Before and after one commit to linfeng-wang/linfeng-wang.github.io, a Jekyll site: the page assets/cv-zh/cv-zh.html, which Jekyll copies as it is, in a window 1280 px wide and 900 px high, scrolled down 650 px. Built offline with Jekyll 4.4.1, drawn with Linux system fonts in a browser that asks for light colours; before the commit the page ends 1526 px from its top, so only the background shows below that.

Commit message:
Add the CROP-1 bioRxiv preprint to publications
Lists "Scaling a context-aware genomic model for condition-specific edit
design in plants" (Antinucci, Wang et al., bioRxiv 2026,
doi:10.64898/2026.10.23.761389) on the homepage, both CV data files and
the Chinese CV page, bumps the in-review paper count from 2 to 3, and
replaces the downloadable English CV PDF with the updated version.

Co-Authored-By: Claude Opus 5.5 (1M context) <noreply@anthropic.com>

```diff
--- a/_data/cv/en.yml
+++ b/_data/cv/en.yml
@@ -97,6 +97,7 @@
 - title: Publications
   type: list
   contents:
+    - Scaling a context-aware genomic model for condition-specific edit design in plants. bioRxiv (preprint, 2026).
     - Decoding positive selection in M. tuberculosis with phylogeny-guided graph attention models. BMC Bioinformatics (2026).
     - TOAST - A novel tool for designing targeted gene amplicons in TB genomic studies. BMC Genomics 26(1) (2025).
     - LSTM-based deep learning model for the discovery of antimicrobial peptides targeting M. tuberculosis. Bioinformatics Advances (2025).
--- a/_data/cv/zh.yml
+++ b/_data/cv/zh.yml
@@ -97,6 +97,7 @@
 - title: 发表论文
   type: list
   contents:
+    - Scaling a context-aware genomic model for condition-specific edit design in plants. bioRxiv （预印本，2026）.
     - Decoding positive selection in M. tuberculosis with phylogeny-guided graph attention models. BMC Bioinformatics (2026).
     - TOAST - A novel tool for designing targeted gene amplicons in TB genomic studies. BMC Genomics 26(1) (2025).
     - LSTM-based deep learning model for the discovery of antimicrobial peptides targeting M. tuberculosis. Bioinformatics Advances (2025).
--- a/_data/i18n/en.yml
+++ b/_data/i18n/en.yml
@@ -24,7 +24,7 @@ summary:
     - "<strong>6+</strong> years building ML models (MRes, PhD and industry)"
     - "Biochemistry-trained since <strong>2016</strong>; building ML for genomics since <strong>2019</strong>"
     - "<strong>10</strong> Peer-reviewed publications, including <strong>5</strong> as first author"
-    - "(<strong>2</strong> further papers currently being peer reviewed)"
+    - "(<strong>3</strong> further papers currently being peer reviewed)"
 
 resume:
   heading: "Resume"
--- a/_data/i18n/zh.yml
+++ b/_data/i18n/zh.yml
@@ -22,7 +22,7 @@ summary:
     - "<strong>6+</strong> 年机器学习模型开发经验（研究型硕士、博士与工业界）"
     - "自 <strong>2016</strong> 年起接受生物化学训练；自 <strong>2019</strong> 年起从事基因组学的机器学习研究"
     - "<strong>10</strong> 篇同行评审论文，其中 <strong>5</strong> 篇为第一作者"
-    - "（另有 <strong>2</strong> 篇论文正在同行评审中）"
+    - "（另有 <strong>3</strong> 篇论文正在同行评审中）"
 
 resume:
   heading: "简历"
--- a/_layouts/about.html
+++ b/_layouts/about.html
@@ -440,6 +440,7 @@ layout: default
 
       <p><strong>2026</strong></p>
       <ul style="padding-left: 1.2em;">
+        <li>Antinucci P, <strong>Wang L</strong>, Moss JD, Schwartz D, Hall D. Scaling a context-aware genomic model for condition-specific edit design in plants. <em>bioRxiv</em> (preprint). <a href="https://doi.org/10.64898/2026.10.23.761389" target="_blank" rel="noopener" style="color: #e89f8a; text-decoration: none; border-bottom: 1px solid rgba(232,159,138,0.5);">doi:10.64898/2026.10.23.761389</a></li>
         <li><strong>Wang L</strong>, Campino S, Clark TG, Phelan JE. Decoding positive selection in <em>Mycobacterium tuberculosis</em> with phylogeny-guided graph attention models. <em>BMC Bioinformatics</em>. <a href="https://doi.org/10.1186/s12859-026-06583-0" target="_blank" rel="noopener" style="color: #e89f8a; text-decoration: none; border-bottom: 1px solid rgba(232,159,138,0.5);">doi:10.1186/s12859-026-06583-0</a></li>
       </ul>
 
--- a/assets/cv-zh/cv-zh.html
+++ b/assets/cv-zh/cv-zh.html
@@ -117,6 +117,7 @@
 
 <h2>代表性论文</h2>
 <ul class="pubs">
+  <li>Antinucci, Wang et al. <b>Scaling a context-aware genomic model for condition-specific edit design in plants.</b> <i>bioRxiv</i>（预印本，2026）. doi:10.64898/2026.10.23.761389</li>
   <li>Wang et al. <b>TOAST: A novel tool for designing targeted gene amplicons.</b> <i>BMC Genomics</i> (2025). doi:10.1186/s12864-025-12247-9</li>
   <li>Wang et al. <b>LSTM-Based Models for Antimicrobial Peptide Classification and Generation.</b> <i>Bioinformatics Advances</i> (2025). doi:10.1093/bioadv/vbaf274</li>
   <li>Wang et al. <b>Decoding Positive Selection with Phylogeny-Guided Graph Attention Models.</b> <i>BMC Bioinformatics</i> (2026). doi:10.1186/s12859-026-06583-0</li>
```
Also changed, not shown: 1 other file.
────────────────────
What the task asks -> The expected answer is a copy of each line in the records that holds the word "border".

Task result ->
+        <li>Antinucci P, <strong>Wang L</strong>, Moss JD, Schwartz D, Hall D. Scaling a context-aware genomic model for condition-specific edit design in plants. <em>bioRxiv</em> (preprint). <a href="https://doi.org/10.64898/2026.10.23.761389" target="_blank" rel="noopener" style="color: #e89f8a; text-decoration: none; border-bottom: 1px solid rgba(232,159,138,0.5);">doi:10.64898/2026.10.23.761389</a></li>
         <li><strong>Wang L</strong>, Campino S, Clark TG, Phelan JE. Decoding positive selection in <em>Mycobacterium tuberculosis</em> with phylogeny-guided graph attention models. <em>BMC Bioinformatics</em>. <a href="https://doi.org/10.1186/s12859-026-06583-0" target="_blank" rel="noopener" style="color: #e89f8a; text-decoration: none; border-bottom: 1px solid rgba(232,159,138,0.5);">doi:10.1186/s12859-026-06583-0</a></li>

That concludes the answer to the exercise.